• Information supplied:
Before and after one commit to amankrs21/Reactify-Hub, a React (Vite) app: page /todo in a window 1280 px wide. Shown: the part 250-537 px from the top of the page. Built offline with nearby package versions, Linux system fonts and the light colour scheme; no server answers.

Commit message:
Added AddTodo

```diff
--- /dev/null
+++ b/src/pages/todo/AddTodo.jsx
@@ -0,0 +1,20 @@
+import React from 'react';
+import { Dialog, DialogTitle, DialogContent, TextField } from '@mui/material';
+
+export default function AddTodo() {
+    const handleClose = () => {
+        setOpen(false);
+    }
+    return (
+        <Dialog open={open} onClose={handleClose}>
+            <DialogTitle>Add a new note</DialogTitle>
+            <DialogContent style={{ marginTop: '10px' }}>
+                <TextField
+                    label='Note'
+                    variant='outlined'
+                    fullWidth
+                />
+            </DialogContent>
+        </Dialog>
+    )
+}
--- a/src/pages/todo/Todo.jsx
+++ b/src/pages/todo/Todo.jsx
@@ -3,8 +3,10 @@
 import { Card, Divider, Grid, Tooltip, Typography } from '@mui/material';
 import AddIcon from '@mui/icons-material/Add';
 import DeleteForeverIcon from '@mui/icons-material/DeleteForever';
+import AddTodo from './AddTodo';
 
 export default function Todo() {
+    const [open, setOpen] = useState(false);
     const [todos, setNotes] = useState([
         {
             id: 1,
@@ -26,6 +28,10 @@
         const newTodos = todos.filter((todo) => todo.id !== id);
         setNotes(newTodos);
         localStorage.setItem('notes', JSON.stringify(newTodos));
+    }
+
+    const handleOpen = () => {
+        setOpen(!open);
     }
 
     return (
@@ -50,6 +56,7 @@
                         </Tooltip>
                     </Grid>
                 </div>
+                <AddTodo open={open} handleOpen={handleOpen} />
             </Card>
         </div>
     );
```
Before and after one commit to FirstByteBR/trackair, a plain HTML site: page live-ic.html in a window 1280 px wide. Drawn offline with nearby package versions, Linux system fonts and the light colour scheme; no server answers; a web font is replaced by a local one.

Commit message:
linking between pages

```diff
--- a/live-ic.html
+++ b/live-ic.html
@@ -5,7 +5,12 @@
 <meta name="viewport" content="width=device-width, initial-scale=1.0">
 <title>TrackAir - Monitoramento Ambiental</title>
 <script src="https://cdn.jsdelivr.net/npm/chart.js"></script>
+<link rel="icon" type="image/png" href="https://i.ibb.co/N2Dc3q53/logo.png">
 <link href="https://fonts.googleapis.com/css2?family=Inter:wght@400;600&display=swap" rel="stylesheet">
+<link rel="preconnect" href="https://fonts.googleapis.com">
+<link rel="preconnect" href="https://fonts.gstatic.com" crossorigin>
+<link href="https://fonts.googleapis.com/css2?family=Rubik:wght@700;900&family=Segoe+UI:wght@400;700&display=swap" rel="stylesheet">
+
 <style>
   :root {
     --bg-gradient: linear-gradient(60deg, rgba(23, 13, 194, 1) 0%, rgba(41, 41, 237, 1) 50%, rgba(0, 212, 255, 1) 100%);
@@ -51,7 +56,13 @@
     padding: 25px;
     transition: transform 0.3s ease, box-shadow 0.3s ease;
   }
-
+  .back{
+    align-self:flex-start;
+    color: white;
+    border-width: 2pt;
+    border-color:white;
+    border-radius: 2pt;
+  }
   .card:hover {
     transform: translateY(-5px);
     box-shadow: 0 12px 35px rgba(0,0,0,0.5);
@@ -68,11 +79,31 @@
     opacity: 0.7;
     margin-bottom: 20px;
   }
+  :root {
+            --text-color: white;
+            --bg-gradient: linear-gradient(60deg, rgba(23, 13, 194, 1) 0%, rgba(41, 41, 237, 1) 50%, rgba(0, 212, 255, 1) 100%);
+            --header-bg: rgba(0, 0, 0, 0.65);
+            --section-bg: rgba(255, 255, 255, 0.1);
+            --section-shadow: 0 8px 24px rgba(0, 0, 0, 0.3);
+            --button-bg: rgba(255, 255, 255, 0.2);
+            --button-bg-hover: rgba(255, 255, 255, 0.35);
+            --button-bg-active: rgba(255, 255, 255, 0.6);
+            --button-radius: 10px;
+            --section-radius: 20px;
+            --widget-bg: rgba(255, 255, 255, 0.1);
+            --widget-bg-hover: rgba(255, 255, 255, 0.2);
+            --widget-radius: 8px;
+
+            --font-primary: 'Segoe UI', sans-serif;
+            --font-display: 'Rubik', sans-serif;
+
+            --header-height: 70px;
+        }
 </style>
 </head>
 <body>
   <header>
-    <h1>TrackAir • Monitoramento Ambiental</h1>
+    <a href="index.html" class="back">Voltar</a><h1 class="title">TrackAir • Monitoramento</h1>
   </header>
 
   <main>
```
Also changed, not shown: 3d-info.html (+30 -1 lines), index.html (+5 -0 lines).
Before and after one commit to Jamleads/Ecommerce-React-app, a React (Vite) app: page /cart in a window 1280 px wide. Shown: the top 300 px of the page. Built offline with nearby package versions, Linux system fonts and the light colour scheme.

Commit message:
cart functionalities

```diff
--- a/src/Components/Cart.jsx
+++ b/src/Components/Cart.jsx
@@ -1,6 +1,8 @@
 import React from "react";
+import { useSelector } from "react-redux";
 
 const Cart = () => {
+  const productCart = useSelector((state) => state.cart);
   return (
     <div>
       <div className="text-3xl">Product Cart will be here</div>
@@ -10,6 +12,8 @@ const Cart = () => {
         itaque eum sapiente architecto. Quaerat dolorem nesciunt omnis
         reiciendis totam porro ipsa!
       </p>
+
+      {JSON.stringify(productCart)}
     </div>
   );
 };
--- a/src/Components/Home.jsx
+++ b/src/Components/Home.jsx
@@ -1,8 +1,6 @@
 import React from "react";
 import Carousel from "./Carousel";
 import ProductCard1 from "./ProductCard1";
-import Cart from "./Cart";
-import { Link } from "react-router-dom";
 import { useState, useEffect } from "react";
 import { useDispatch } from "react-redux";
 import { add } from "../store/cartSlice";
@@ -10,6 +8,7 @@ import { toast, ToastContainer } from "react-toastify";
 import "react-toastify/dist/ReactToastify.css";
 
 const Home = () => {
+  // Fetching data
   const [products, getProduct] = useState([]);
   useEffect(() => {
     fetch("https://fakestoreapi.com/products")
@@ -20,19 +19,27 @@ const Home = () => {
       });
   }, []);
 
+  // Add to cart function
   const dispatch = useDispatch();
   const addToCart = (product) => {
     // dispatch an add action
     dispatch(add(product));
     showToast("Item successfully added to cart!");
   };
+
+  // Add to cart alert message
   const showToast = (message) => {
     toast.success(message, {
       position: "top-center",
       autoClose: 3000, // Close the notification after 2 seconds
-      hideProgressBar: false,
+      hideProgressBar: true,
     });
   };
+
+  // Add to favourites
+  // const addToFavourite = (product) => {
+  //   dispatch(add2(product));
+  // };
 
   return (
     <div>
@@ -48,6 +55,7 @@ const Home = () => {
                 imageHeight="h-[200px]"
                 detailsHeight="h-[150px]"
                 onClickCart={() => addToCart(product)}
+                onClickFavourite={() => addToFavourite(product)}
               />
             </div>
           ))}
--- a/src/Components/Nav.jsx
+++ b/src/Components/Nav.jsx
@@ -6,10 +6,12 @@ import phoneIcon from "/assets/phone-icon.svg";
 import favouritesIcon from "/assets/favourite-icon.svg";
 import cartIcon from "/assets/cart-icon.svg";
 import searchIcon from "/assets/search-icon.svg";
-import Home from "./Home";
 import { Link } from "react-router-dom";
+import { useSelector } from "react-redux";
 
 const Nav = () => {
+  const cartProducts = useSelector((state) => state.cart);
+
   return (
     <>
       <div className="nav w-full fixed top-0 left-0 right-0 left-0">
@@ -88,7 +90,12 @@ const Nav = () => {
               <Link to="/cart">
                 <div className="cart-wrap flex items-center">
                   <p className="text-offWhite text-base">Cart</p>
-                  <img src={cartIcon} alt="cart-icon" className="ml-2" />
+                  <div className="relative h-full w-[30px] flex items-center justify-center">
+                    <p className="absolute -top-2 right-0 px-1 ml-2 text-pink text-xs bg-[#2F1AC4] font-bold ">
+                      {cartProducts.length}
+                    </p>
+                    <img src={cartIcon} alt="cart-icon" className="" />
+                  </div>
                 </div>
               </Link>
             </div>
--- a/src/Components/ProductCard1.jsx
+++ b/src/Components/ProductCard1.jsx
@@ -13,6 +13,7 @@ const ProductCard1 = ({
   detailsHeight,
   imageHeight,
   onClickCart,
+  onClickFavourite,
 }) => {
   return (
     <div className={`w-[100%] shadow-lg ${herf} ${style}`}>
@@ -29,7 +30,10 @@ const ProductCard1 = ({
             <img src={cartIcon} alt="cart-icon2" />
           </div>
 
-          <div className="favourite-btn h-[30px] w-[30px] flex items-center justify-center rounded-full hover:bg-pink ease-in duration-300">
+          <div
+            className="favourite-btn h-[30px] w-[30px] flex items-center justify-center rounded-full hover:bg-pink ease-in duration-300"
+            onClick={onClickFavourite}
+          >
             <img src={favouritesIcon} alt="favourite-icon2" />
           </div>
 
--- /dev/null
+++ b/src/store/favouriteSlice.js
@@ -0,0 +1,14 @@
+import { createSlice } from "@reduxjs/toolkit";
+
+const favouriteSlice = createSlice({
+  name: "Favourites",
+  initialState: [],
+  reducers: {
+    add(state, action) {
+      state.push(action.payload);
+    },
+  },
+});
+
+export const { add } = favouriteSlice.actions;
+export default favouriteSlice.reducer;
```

• Required action:
Gather every line from the listing above in which the word "https" appears.

• Your response:
 <script src="https://cdn.jsdelivr.net/npm/chart.js"></script>
+<link rel="icon" type="image/png" href="https://i.ibb.co/N2Dc3q53/logo.png">
 <link href="https://fonts.googleapis.com/css2?family=Inter:wght@400;600&display=swap" rel="stylesheet">
+<link rel="preconnect" href="https://fonts.googleapis.com">
+<link rel="preconnect" href="https://fonts.gstatic.com" crossorigin>
+<link href="https://fonts.googleapis.com/css2?family=Rubik:wght@700;900&family=Segoe+UI:wght@400;700&display=swap" rel="stylesheet">
     fetch("https://fakestoreapi.com/products")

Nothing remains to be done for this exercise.